When Becker and her team are not beautifying historic landmarks, they’re often preserving individual clients’ antiques and heirlooms, many of which are from the early 1900s. And because of their proximity to the Gulf Coast, they also stay busy with coastal projects. “No two jobs are identical at all. I’ll design contemporary coastal condo interiors and then turn around and work on a chair from the 1800s,” Becker says. “It keeps every day exciting.”
Occasionally, a special “from-scratch” order comes along. Becker recently designed and built a 58-inch sofa for a couple’s “tiny home” by the water. The fabric selection process, as usual, was her favorite part. “I love helping people think through all of the needs the fabric must meet, whether that’s durability or softness and everything in between,” she says. “I help them realize they’re not just going out shopping for fabrics; they’re making a design choice for their home that’s suitable for their family. There’s a lot of communication in this line of work, and it’s a heartfelt business without a doubt.”
Holly Eamon is a business writer and editor based in Minneapolis, Minn.
SIDEBAR: Preserving with purpose

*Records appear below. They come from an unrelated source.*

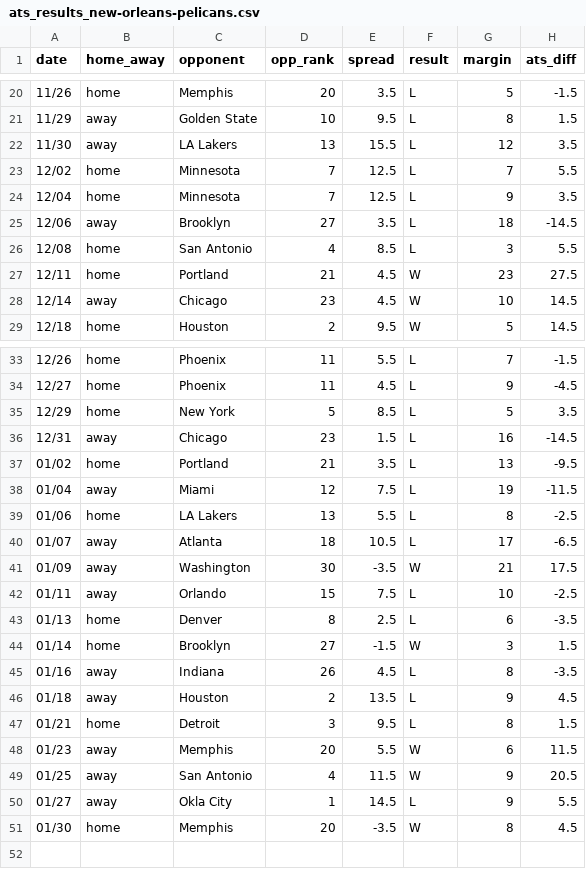
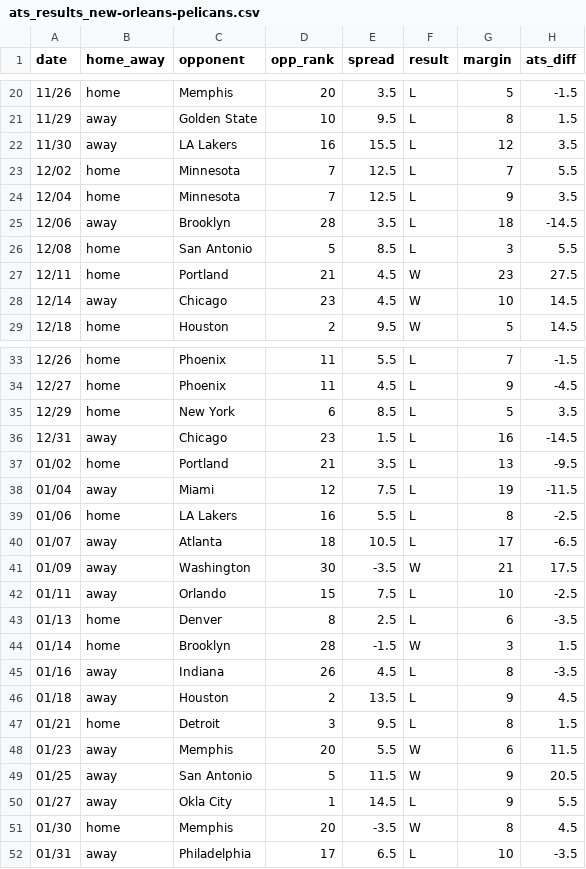
Before and after one commit to ajoros/nbabetinfo, a CSV file: ats_results_new-orleans-pelicans.csv, drawn as a sheet; only a part is shown, gaps mark what is left out; the diff covers the shown part only.

```diff
--- a/ats_results_new-orleans-pelicans.csv
+++ b/ats_results_new-orleans-pelicans.csv
@@ -21,7 +21,7 @@ date,home_away,opponent,opp_rank,spread,result,margin,ats_diff
 11/29,away,Golden State,10,9.5,L,8,1.5
-11/30,away,LA Lakers,13,15.5,L,12,3.5
+11/30,away,LA Lakers,16,15.5,L,12,3.5
 12/02,home,Minnesota,7,12.5,L,7,5.5
 12/04,home,Minnesota,7,12.5,L,9,3.5
-12/06,away,Brooklyn,27,3.5,L,18,-14.5
-12/08,home,San Antonio,4,8.5,L,3,5.5
+12/06,away,Brooklyn,28,3.5,L,18,-14.5
+12/08,home,San Antonio,5,8.5,L,3,5.5
 12/11,home,Portland,21,4.5,W,23,27.5
@@ -34,3 +34,3 @@ date,home_away,opponent,opp_rank,spread,result,margin,ats_diff
 12/27,home,Phoenix,11,4.5,L,9,-4.5
-12/29,home,New York,5,8.5,L,5,3.5
+12/29,home,New York,6,8.5,L,5,3.5
 12/31,away,Chicago,23,1.5,L,16,-14.5
@@ -38,3 +38,3 @@ date,home_away,opponent,opp_rank,spread,result,margin,ats_diff
 01/04,away,Miami,12,7.5,L,19,-11.5
-01/06,home,LA Lakers,13,5.5,L,8,-2.5
+01/06,home,LA Lakers,16,5.5,L,8,-2.5
 01/07,away,Atlanta,18,10.5,L,17,-6.5
@@ -43,3 +43,3 @@ date,home_away,opponent,opp_rank,spread,result,margin,ats_diff
 01/13,home,Denver,8,2.5,L,6,-3.5
-01/14,home,Brooklyn,27,-1.5,W,3,1.5
+01/14,home,Brooklyn,28,-1.5,W,3,1.5
 01/16,away,Indiana,26,4.5,L,8,-3.5
@@ -48,4 +48,5 @@ date,home_away,opponent,opp_rank,spread,result,margin,ats_diff
 01/23,away,Memphis,20,5.5,W,6,11.5
-01/25,away,San Antonio,4,11.5,W,9,20.5
+01/25,away,San Antonio,5,11.5,W,9,20.5
 01/27,away,Okla City,1,14.5,L,9,5.5
 01/30,home,Memphis,20,-3.5,W,8,4.5
+01/31,away,Philadelphia,17,6.5,L,10,-3.5
```
Also changed, not shown: 5 edited cells elsewhere in this file, ats_results_houston-rockets.csv, ats_results_indiana-pacers.csv, 12 other files.
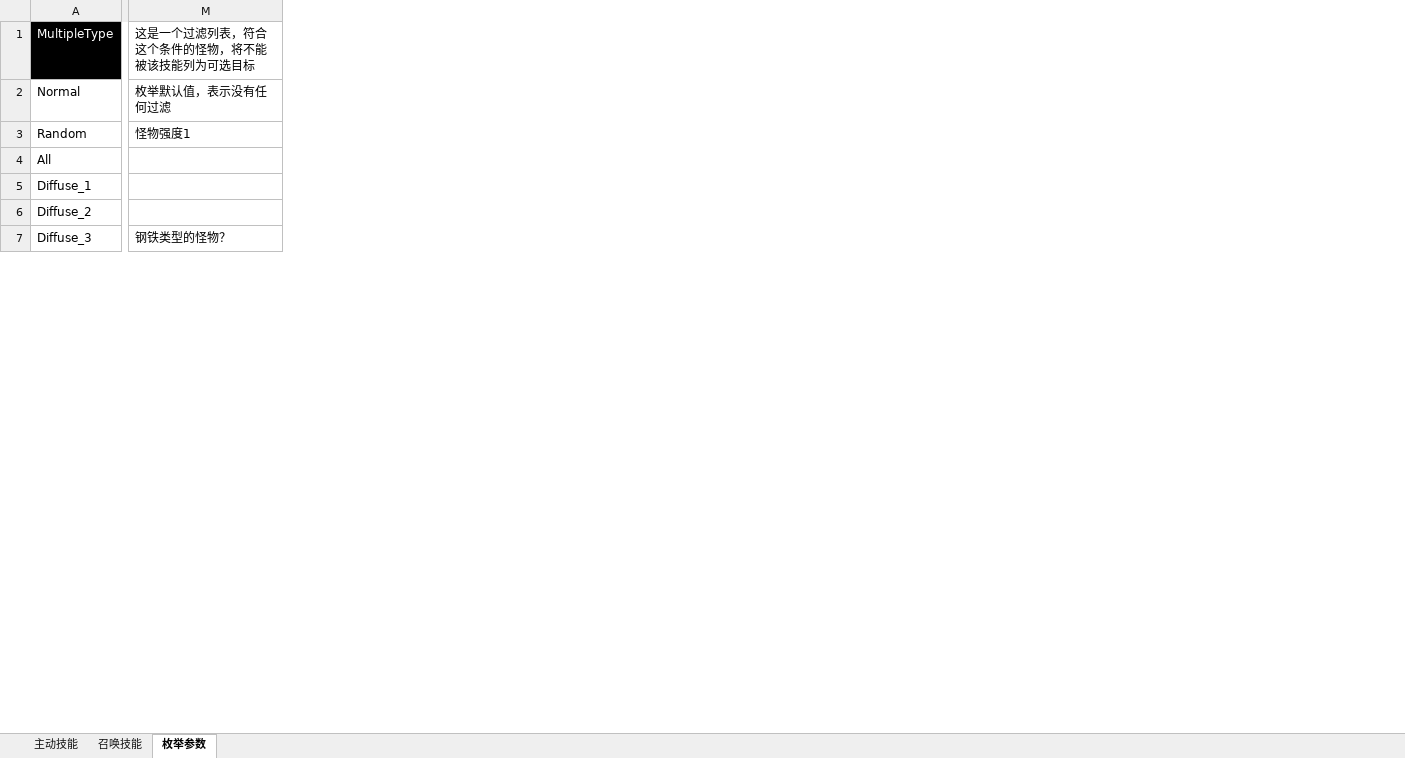
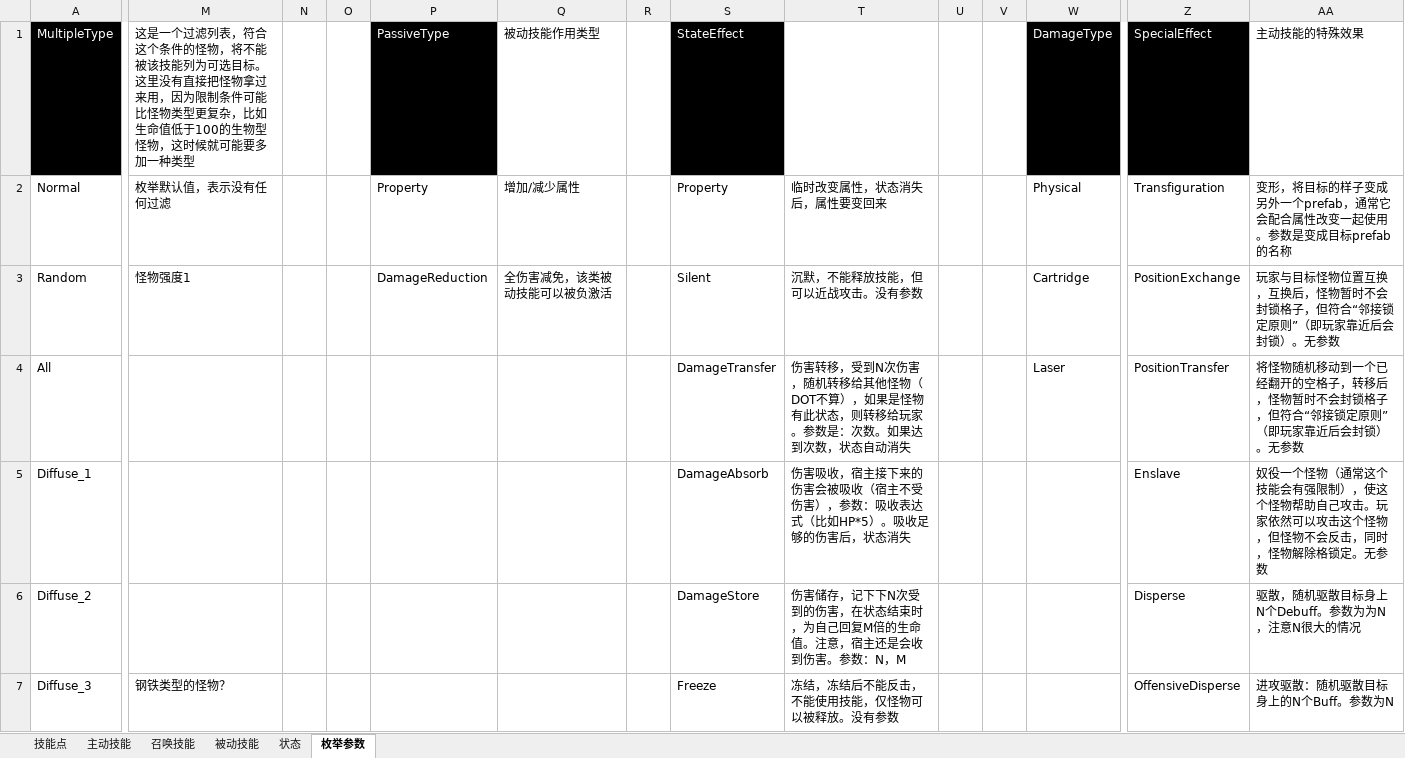
Before and after one commit to Canvastudio/Prometheus, an Excel workbook: Design/原始配置表/技能.xlsm, sheet 枚举参数, drawn as a sheet; only a part is shown, gaps mark what is left out; values as stored, in another font and other column widths than the file's, no borders; the diff covers the shown part only; the diff names each change by its address in the sheet, - before the commit and + after, or states it on an @@ line.

```diff
--- a/Design/原始配置表/技能.xlsm (sheet 枚举参数)
+++ b/Design/原始配置表/技能.xlsm (sheet 枚举参数)
+sheet tab: 技能点
+sheet tab: 被动技能
+sheet tab: 状态
+column N, empty
+column O, empty
+column P, rows 1-3: PassiveType | Property | DamageReduction
+column Q, rows 1-3: 被动技能作用类型 | 增加/减少属性 | 全伤害减免，该类被动技能可以被负激活
+column R, empty
+column S, rows 1-7: StateEffect | Property | Silent | DamageTransfer | DamageAbsorb | DamageStore | Freeze
+column T, rows 2-7: 临时改变属性，状态消失后，属性要变回来 | 沉默，不能释放技能，但可以近战攻击。没有参数 | 伤害转移，受到N次伤害，随机转移给其他怪物（DOT不算），如果是怪物有此状态，则转移给玩家。参数是：次数。如果达到次数，状态自动消失 | 伤害吸收，宿主接下来的伤害会被吸收（宿主不受伤害），参数：吸收表达式（比如HP*5）。吸收足够的伤害后，状态消失 | 伤害储存，记下下N次受到的伤害，在状态结束时，为自己回复M倍的生命值。注意，宿主还是会收到伤害。参数：N，M | 冻结，冻结后不能反击，不能使用技能，仅怪物可以被释放。没有参数
+column U, empty
+column V, empty
+column W, rows 1-4: DamageType | Physical | Cartridge | Laser
+column Z, rows 1-7: SpecialEffect | Transfiguration | PositionExchange | PositionTransfer | Enslave | Disperse | OffensiveDisperse
+column AA, rows 1-7: 主动技能的特殊效果 | 变形，将目标的样子变成另外一个prefab，通常它会配合属性改变一起使用。参数是变成目标prefab的名称 | 玩家与目标怪物位置互换，互换后，怪物暂时不会封锁格子，但符合“邻接锁定原则”（即玩家靠近后会封锁）。无参数 | 将怪物随机移动到一个已经翻开的空格子，转移后，怪物暂时不会封锁格子，但符合“邻接锁定原则”（即玩家靠近后会封锁）。无参数 | 奴役一个怪物（通常这个技能会有强限制），使这个怪物帮助自己攻击。玩家依然可以攻击这个怪物，但怪物不会反击，同时，怪物解除格锁定。无参数 | 驱散，随机驱散目标身上N个Debuff。参数为为N，注意N很大的情况 | 进攻驱散：随机驱散目标身上的N个Buff。参数为N
-M1: …可选目标
+M1: …可选目标。这里没有直接把怪物拿过来用，因为限制条件可能比怪物类型更复杂，比如生命值低于100的生物型怪物，这时候就可能要多加一种类型
```
Also changed, not shown: 2 added columns and 2 edited cells elsewhere in this sheet, sheet 主动技能, sheet 召唤技能, charts or pictures, Design/原始配置表/怪物配置.xlsm, 7 other files.
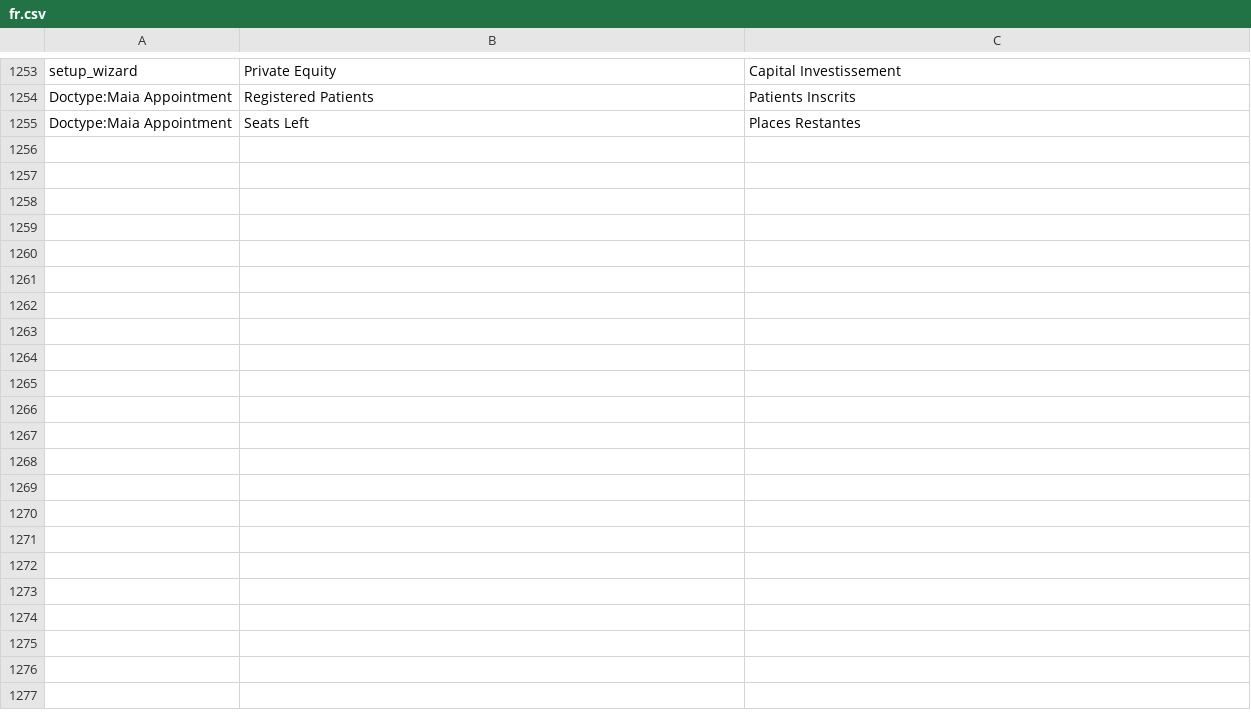
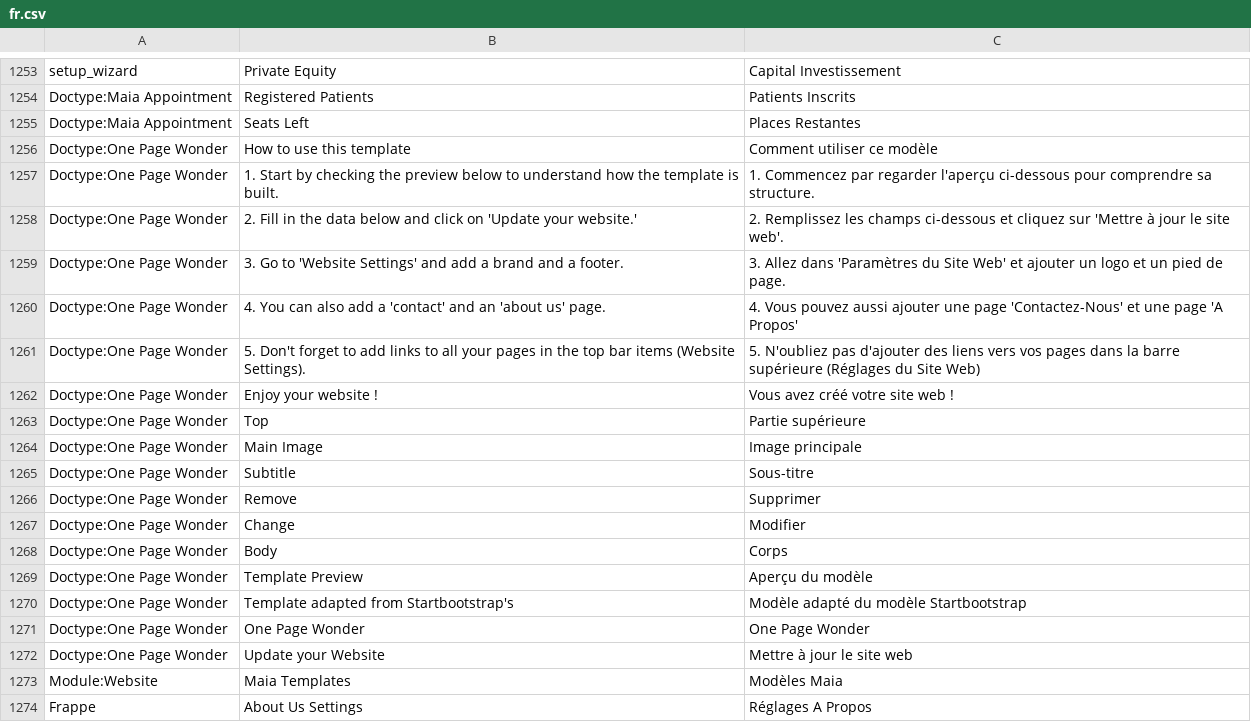
Before and after one commit to dokos-io/maia, a CSV file: maia/translations/fr.csv, drawn as a sheet; only a part is shown, gaps mark what is left out; the diff names each change by its address in the sheet, - before the commit and + after, or states it on an @@ line.

```diff
--- a/maia/translations/fr.csv
+++ b/maia/translations/fr.csv
+row 1256: Doctype:One Page Wonder | How to use this template | Comment utiliser ce modèle
+row 1257: Doctype:One Page Wonder | 1. Start by checking the preview below to understand how the template is built. | 1. Commencez par regarder l'aperçu ci-dessous pour comprendre sa structure.
+row 1258: Doctype:One Page Wonder | 2. Fill in the data below and click on 'Update your website.' | 2. Remplissez les champs ci-dessous et cliquez sur 'Mettre à jour le site web'.
+row 1259: Doctype:One Page Wonder | 3. Go to 'Website Settings' and add a brand and a footer. | 3. Allez dans 'Paramètres du Site Web' et ajouter un logo et un pied de page.
+row 1260: Doctype:One Page Wonder | 4. You can also add a 'contact' and an 'about us' page. | 4. Vous pouvez aussi ajouter une page 'Contactez-Nous' et une page 'A Propos'
+row 1261: Doctype:One Page Wonder | 5. Don't forget to add links to all your pages in the top bar items (Website Settings). | 5. N'oubliez pas d'ajouter des liens vers vos pages dans la barre supérieure (Réglages du Site Web)
+row 1262: Doctype:One Page Wonder | Enjoy your website ! | Vous avez créé votre site web !
+row 1263: Doctype:One Page Wonder | Top | Partie supérieure
+row 1264: Doctype:One Page Wonder | Main Image | Image principale
+row 1265: Doctype:One Page Wonder | Subtitle | Sous-titre
+row 1266: Doctype:One Page Wonder | Remove | Supprimer
+row 1267: Doctype:One Page Wonder | Change | Modifier
+row 1268: Doctype:One Page Wonder | Body | Corps
+row 1269: Doctype:One Page Wonder | Template Preview | Aperçu du modèle
+row 1270: Doctype:One Page Wonder | Template adapted from Startbootstrap's | Modèle adapté du modèle Startbootstrap
+row 1271: Doctype:One Page Wonder | One Page Wonder | One Page Wonder
+row 1272: Doctype:One Page Wonder | Update your Website | Mettre à jour le site web
+row 1273: Module:Website | Maia Templates | Modèles Maia
+row 1274: Frappe | About Us Settings | Réglages A Propos
```
Also changed, not shown: 20 other files.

Christine Becker’s interior design studio, Woven Inspiration, specializes in upholstery, fabric and window treatment services—enhanced by the team’s unique expertise in historic restoration. Even when they’re not completing historical projects, Becker and her team find ways to bring the past back to life thanks to their shop location, which is merely steps from a salvage yard. “I’ll often get repurposed wood from the yard for furniture frames; it makes a piece much more enchanting,” Becker says, noting a sofa frame she recently built for a client using pieces of a 1908 piano that was chopped up and dropped in the yard. “Clients love it, and that’s what we’re all about: the art of preservation.”